LOS ANGELES — The story of the 2012 Indianapolis Colts could go from awesome to awkward in a flash.

Chuck Pagano is back as coach after nearly three months of treatments for his leukemia, and there’s scarcely a more inspiring sight in sports. His good friend, Bruce Arians, has dutifully stepped aside, having led the team on a wildly improbable march to the playoffs in Pagano’s absence.

But what happens this off-season, when head-coaching vacancies crop up all over the league?

Arians, 60, has waited his entire career to be a head coach, and he’s at an age where those opportunities are not plentiful. Rest assured, if and when teams come calling, he will listen — especially those franchises with good quarterbacks (read: San Diego).

The Colts, meanwhile, will move ahead with Pagano, and we don’t have a true read yet on what kind of head coach he will be. He was 1-2 when he was given his cancer diagnosis, and although he was a rallying figure throughout the last few months, he wasn’t the one leading the Colts to a 9-3 record over their last dozen games.

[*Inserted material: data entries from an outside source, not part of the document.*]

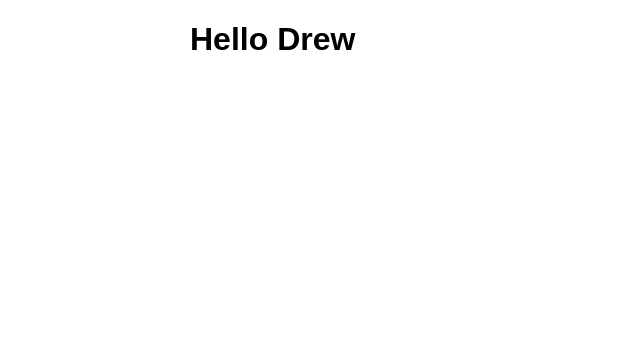
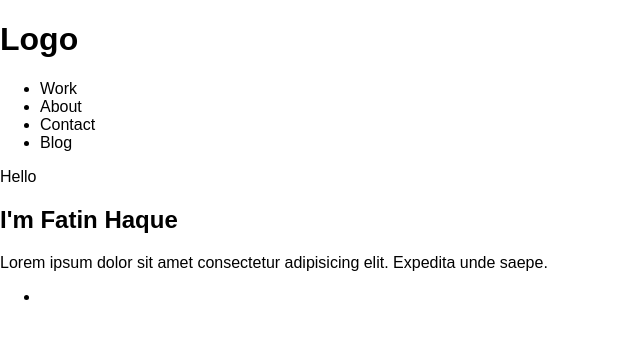
Before and after one commit to fhaque/portfolio-page-2017, a website: page index.html in a window 1280 px wide. Shown: the whole page, without its empty margins (0-640 px from the left). Drawn offline with nearby package versions, Linux system fonts and the light colour scheme; files that its build step writes are made by us from their sources.

Commit message:
completed header html, on portfolio section

```diff
--- a/dev/styles/main.scss
+++ b/dev/styles/main.scss
@@ -1,6 +1 @@
 @import 'setup';
-
-.container {
-	max-width: 900px;
-	margin: 0 auto;
-}
--- a/index.html
+++ b/index.html
@@ -1,17 +1,51 @@
 <!DOCTYPE html>
 <html lang="en">
 <head>
-	<meta charset="UTF-8">
-	<title>My Project</title>
-	<link rel="stylesheet" href="public/styles/style.css">
+    <meta charset="UTF-8">
+    <title>My Project</title>
+    <link rel="stylesheet" href="public/styles/style.css">
 </head>
 <body>
+    <header class="mainHeader">
+        <div class="titleBar">
+            <h1 class="titleBar__logo">Logo</h1>
+            <nav class="mainNav titleBar__nav">
+                <ul>
+                    <li class="mainNav__item">Work</li>
+                    <li class="mainNav__item">About</li>
+                    <li class="mainNav__item">Contact</li>
+                    <li class="mainNav__item">Blog</li>
+                </ul>
+            </nav>
+        </div>
+            <div class="introduction">
+                <div class="introduction__header">
+                    <p class="introduction__topHeading">Hello</p>
+                    <h2 class="introduction__heading">I'm Fatin Haque</h2>
+                </div>
+                <p class="introduction__description">Lorem ipsum dolor sit amet consectetur adipisicing elit. Expedita unde saepe.</p>
+            </div>
+    </header>
+    <main>
+        <section class="portfolioSection">
+            <div class="portfolioGallery">
+                <ul>
+                    <li class="portfolioGallery__item">
+                        <div class="portfolioItemInfo">
 
-	<div class="container">
-		<h1>Hello Drew</h1>
-	</div>
+                        </div>
+                        <div class="portfolioItemDisplay">
 
-	<script src="public/scripts/main.js"></script>
+                        </div>
+                    </li>
+                </ul>
+            </div>
+        </section>
+    </main>
 
+
+
+
+    <script src="public/scripts/main.js"></script>
 </body>
 </html>
```
Also changed, not shown: gulpfile.js (+7 -2 lines).
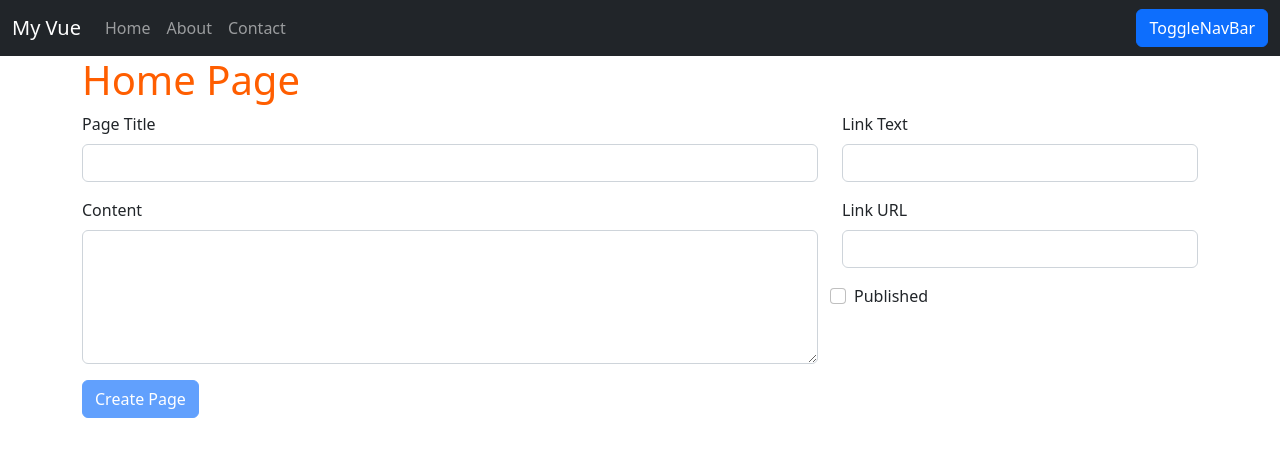
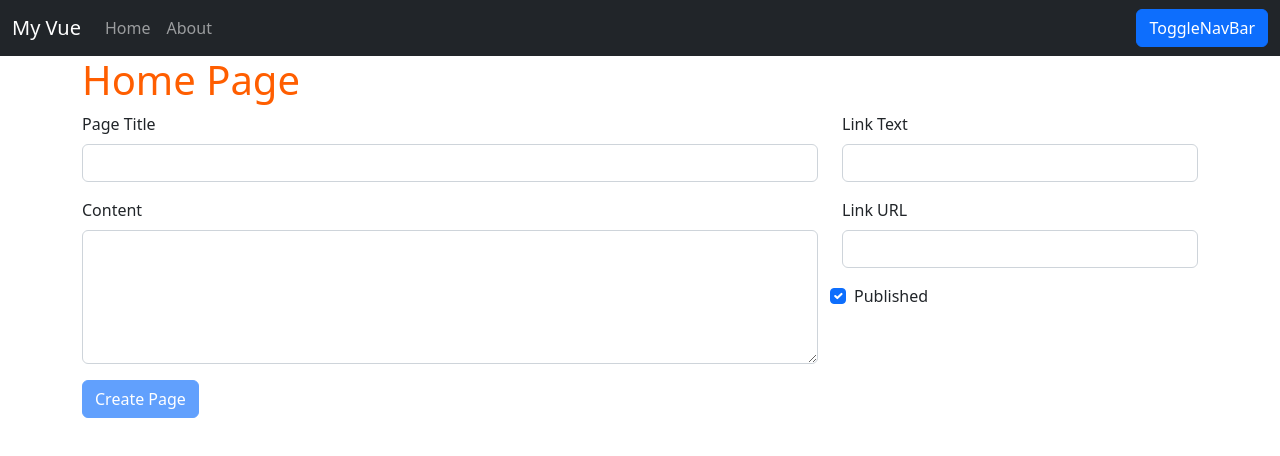
Before and after one commit to JoyDaniel/Learning-Vue-, a Vue app in the folder Project/vue-start-spa/: page / in a window 1280 px wide. Shown: the top 456 px of the page. Built offline with nearby package versions, Linux system fonts and the light colour scheme.

Commit message:
Updating and filtering data

```diff
--- a/Project/vue-start-spa/public/pages.json
+++ b/Project/vue-start-spa/public/pages.json
@@ -1,13 +1,16 @@
 [
 {
     "link": {"text":"Home", "url":"Home.html"},
-    "pageTitle": "Home Page"
+    "pageTitle": "Home Page",
+    "published": true
 },
 {
     "link": {"text":"About", "url":"About.html"},
-    "pageTitle": "About page"
+    "pageTitle": "About page",
+    "published": true
 },
 {
     "link": {"text":"Contact", "url":"Contact.html"},
-    "pageTitle": "Contact page"
+    "pageTitle": "Contact page",
+    "published": false
 }]
--- a/Project/vue-start-spa/src/App.vue
+++ b/Project/vue-start-spa/src/App.vue
@@ -48,7 +48,7 @@
 
         },
         pageCreated(pageObj){
-            console.log(pageObj);
+           this.pages.push(pageObj);
         }
     }
 }
--- a/Project/vue-start-spa/src/components/CreatePage.vue
+++ b/Project/vue-start-spa/src/components/CreatePage.vue
@@ -47,7 +47,7 @@
                 </div>
                 <div class="row mb-3">
                     <div class="form-check">
-                        <input class="form-check-input" type="checkbox">
+                        <input class="form-check-input" type="checkbox" v-model="published">
                         <label class="form-check-label" for="gridChceck1">
                         Published
                         </label>
@@ -78,7 +78,8 @@
                 pageTitle:'',
                 content:'',
                 linkText:'',
-                linkUrl:''
+                linkUrl:'',
+                published:true
             }
         },
         methods:{
@@ -93,8 +94,14 @@
                     link:{
                         text: this.linkText,
                         url: this.linkUrl
-                    }
-                })
+                    },
+                    published: this.published
+                });
+                this.pageTitle='';
+                this.content='';
+                this.linkText='';
+                this.linkUrl='';
+                this.published=true
             }
         }
     }
--- a/Project/vue-start-spa/src/components/Navbar.vue
+++ b/Project/vue-start-spa/src/components/Navbar.vue
@@ -4,7 +4,7 @@
          <div class="container-fluid">
             <a class="navbar-brand" href="#">My Vue</a>
             <ul class="navbar-nav me-auto mb-2 mb-lg-0">
-                <li v-for="(page, index) in pages" class="nav-item" :key="index">
+                <li v-for="(page, index) in publishedPages" class="nav-item" :key="index">
                     <navbar-link
                         :page="page"
                         :isActive="activePage==index"
@@ -29,6 +29,11 @@
     components: {NavbarLink},
     created(){
         this.getThemeSetting();
+    },
+    computed:{
+        publishedPages(){
+            return this.pages.filter(p=>p.published)
+        }
     },
     props: ['pages', 'activepage', 'navLinkClick'],
     data(){
```
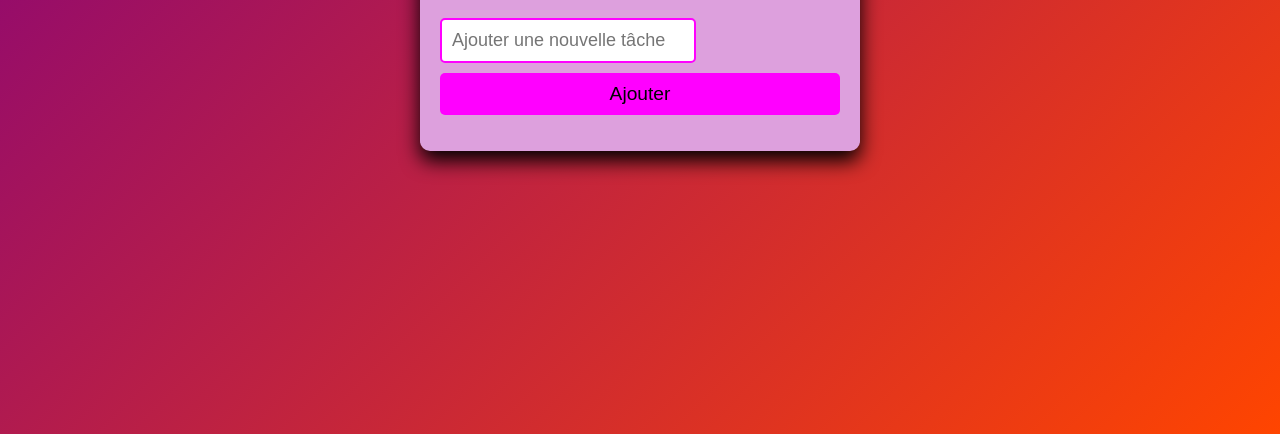
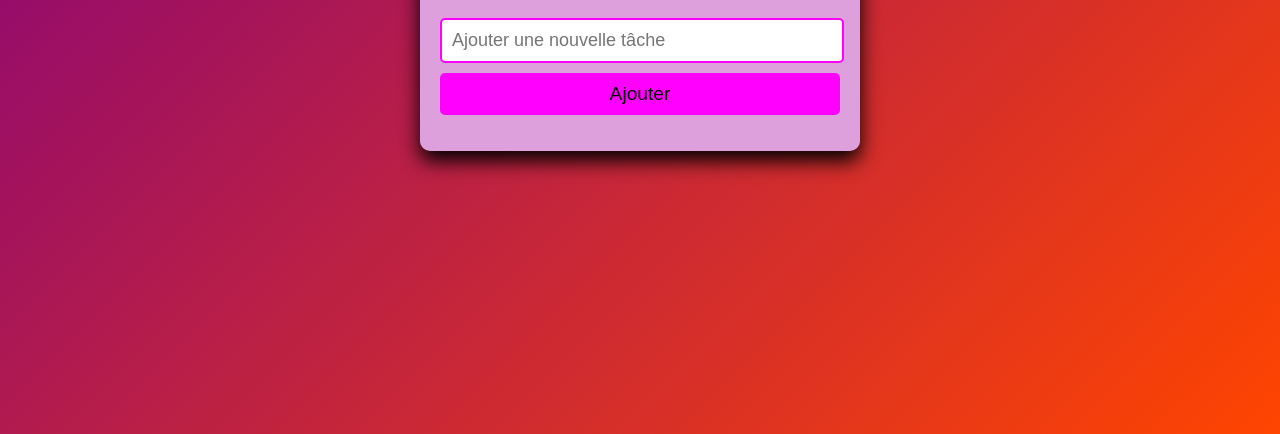
Before and after one commit to Lyjoyce/typescript_todolist, a website: page src/index.html in a window 1280 px wide. Shown: the part 366-800 px from the top of the page. Drawn offline with Linux system fonts and the light colour scheme.

Commit message:
width input ok syntaxe css

```diff
--- a/src/style.css
+++ b/src/style.css
@@ -12,7 +12,7 @@ body{
 #taskInput{
     font-size: large;
     padding: 10px;
-    width:calc(100% 20px);
+    width:calc(100% - 20px);
     margin-bottom:10px;
     border: 2px solid magenta;
     border-radius: 5px;
```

For the sake of argument, what if the Colts were to go 7-9 in 2013 under Pagano, while Arians went on to lead Cleveland to the playoffs?

The question would be unavoidable: Did the Colts keep the right guy?

On top of being hypothetical, the question is academic, because there’s no other way for the Colts to handle this than to keep Pagano, who deserves a chance, and to hope that Arians stays. But that’s where the awkwardness comes in.

Without question, Arians has proved he’s head-coaching material. There are no statistics that justify what the Colts have be